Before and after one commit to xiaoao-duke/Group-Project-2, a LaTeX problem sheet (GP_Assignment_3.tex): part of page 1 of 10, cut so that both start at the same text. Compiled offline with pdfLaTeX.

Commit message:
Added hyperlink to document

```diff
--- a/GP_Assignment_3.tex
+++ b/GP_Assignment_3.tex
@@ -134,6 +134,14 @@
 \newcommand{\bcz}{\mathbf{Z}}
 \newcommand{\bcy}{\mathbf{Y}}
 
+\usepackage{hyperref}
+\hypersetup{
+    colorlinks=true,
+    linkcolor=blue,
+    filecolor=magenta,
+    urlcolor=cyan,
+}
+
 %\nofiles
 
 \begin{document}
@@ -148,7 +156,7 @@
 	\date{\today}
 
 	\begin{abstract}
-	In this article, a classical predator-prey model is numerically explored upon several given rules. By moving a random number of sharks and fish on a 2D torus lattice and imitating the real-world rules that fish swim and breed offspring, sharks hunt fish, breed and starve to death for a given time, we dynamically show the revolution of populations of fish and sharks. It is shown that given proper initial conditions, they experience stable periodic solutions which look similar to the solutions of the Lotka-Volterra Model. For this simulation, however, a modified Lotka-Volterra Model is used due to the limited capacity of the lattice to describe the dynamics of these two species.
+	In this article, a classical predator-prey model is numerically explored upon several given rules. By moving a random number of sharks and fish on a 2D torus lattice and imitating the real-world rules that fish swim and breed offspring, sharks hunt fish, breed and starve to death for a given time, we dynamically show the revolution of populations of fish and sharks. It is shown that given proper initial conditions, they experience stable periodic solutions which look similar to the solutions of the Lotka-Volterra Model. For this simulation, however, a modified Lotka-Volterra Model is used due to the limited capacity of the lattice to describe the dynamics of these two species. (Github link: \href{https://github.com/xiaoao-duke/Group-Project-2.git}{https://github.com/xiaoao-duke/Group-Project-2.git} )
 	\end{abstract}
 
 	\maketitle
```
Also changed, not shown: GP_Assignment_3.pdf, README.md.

□ □ □ □ □

About this exercise:
Lines of the listing that include the string "mathbf" are to be counted; state that count alone.

Response area:
2